A new method discovered to regulate cell plasticity
September 28, 2020
Research staff from the IRB Barcelona Cellular Plasticity and Disease laboratory, led by ICREA Researcher Manuel Serrano, proposes a more effective way to limit cell plasticity without damaging them. The Cancer Epigenetics and Nanomedicine Laboratory of the Centre for Research in Nanomaterials and Nanotechnology (CINN-CSIC), led by Mario Fernández Fraga and which also belongs to the Institute of Oncology of the Asturias Principality (IUOPA), the Institute of Health Research of the Asturias Principality (ISPA) and the Network Research Centre for Rare Diseases (CIBERER). From the Oviedo Laboratory, CSIC scientist Agustín Fernández and Marta Sierra also participated in the study. The new mechanism sheds light on processes in which cell plasticity is important, such as cancer and immunology. The work has been published in the journal Nature Cell BiologyCell plasticity is a property by which a cell can acquire several different and reversible identities.

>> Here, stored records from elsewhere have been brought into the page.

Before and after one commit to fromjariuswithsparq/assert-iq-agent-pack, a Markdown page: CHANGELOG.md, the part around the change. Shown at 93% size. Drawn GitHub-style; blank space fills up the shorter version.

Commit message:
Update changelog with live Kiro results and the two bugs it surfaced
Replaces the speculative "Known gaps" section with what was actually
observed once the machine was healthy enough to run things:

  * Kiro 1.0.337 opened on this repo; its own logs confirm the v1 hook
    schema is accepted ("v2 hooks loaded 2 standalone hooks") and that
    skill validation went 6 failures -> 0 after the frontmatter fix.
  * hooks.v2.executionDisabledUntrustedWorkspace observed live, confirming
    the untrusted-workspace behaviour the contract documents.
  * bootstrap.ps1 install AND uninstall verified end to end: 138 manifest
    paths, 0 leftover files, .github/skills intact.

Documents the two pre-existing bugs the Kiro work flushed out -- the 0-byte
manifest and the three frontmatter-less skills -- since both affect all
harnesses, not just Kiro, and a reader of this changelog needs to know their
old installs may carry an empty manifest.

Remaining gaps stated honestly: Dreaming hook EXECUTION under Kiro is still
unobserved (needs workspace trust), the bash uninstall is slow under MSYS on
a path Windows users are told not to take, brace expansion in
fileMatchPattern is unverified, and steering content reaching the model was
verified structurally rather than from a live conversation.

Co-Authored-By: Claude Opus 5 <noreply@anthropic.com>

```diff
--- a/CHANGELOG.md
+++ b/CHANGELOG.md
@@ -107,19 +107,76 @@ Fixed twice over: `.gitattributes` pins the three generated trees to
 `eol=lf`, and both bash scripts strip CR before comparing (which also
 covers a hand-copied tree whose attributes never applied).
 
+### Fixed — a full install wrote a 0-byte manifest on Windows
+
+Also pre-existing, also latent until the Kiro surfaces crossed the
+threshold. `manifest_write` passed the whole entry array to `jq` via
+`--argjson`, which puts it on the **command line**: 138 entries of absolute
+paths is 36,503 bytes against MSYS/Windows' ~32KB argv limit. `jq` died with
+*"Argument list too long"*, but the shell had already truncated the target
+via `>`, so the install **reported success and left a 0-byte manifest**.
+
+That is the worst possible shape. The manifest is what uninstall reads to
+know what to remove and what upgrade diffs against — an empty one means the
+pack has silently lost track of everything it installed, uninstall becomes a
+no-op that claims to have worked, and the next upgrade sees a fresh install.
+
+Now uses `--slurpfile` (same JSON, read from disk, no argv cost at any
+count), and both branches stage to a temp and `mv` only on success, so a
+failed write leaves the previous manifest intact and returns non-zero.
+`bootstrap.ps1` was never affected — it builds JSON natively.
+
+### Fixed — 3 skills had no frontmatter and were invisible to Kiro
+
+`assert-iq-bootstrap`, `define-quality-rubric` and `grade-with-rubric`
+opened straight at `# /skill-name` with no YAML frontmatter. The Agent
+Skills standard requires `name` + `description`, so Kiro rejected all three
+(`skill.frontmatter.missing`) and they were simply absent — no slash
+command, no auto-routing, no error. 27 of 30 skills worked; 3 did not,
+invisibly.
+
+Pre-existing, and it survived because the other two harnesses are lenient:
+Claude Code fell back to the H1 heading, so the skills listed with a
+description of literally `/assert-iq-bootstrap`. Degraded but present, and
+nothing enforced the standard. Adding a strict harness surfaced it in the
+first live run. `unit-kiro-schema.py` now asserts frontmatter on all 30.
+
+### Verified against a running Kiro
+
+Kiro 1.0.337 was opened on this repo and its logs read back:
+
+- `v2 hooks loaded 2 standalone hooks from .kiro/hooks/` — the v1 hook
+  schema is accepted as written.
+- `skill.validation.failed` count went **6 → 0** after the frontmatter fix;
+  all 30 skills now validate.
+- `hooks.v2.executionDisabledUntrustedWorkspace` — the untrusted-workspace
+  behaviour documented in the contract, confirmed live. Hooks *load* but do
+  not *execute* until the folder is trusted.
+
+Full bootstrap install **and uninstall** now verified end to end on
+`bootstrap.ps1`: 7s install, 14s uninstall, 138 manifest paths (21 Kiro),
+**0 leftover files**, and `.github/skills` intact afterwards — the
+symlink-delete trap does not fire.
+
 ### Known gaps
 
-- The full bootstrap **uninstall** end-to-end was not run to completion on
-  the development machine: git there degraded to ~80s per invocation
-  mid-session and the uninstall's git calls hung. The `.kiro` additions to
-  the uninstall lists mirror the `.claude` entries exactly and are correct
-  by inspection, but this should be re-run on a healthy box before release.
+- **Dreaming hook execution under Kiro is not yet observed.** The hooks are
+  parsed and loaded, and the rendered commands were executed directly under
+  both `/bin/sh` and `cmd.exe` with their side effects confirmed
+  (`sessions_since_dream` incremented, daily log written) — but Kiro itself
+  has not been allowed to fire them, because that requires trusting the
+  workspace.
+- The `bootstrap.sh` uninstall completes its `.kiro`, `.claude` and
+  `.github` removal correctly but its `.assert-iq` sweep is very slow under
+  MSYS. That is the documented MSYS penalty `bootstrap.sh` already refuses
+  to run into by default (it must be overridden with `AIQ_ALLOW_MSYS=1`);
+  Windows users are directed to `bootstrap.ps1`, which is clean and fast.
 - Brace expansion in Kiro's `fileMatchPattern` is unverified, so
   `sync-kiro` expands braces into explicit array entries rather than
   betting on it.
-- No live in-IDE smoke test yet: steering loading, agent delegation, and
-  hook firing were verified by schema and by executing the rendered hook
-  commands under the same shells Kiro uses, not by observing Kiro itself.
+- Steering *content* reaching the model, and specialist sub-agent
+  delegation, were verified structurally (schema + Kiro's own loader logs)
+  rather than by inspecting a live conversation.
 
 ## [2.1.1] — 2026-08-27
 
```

Cell plasticity is essential in embryonic development and for the correct functioning of the immune system. This process is also crucial in cancer, since many cancer cells take advantage of this property to resist chemotherapy and invade and colonise different parts of the body.The study published today in the journal Nature Cell Biology describes a way to regulate cell plasticity by "blocking" cells in one of their possible states. "Many cells, in addition to the activity of the genes that define their identity, have spurious gene expression, a kind of 'background noise'. This is what enables them at any given moment to change their identity and for what was previously 'background noise' to become the dominant genetic programme," explains Serrano.Regulate gene expression to modulate plasticityUntil now, the method used to block cell plasticity was based on inhibiting the external stimuli that cells receive and thus reducing this gene expression 'background noise'. However, these methods are often incompatible with cell multiplication and some ended up being harmful to the cells themselves.The new method developed in this study, which is promoted by the 'la Caixa' Foundation, affects the deep mechanism that regulates gene expression, without affecting their viability and being completely reversible. The key to this new pathway lies in the inhibition of the CDK8 protein. "The Cancer Epigenetics and Nanomedicine Laboratory shows that this method does not involve substantial alterations in genomic DNA methylation, which is essential to prevent adverse side effects such as increased chromosomal instability," Mario Fernández Fraga and Agustín Fernández explain from the Laboratory in Oviedo/Uviéu."We have seen that inhibiting CDK8 enhances the expression of the genes that determine cell identity, and that this has the secondary effect of turning off the 'background noise'. The cells are therefore fixed in a specific identity and lose their plasticity," said Cian J Lynch, lead author of the study and postdoctoral researcher from the same laboratory.Important implications in biomedicineBeing able to regulate cell plasticity can have many advantages in biomedical research, since it facilitates the study in the laboratory of all the processes in which plasticity is a key element, such as cancer and embryonic development. The focus of this work was on embryonic stem cells. The great plasticity of these cells makes them very attractive for applications based on cell therapies. However, the high plasticity of these cells poses a challenge when cultivating them in the laboratory."Due to the intrinsic plasticity of embryonic stem cells, laboratory cultures are very heterogeneous and the methods that were available to decrease their plasticity were harmful to the cells. It was an unsolved practical problem," explains Raquel Bernad, co-author of the work who has just finished her doctorate. Researchers have shown that it is possible to grow human embryonic stem cells in the presence of a CDK8 inhibitor, making the cultures more homogeneous and without damaging the cells. Something that until now had not been achieved.Also, research personnel from other laboratories have already observed that this new method may have implications in autoimmune diseases in which the plasticity of T lymphocytes causes them to be present in an excessively active form, causing an exaggerated immune response.Regarding the implications in oncology, "it is known that a significant cause of resistance to chemotherapy is cell plasticity. By blocking cell plasticity, it is hoped to improve the response to chemotherapy with more homogeneous and lasting responses," adds Serrano.This work has been possible thanks to the collaboration of Spanish and international institutions such as the National Centre for Oncological Research (CNIO) in Madrid, the University of Cambridge in the UK, the University of Aveiro in Portugal, the Institute of Bioengineering of Catalonia (IBEC) in Barcelona, the Curie Institute, the University of Lyon and the Montpelier Institute of Molecular Genetics in France, the Centre for Research in Nanomaterials and Nanotechnology (CINN-CSIC), the University of Oviedo, the Institute of Oncology of the Asturias Principality (IUOPA), the Asturias Principality Health Research Institute (ISPA), CIBERER and CIBER-BBN.The work was partially funded by the 'la Caixa' Foundation, the European Research Council (ERC) and the National Plan of the Spanish Ministry for Science and Innovation.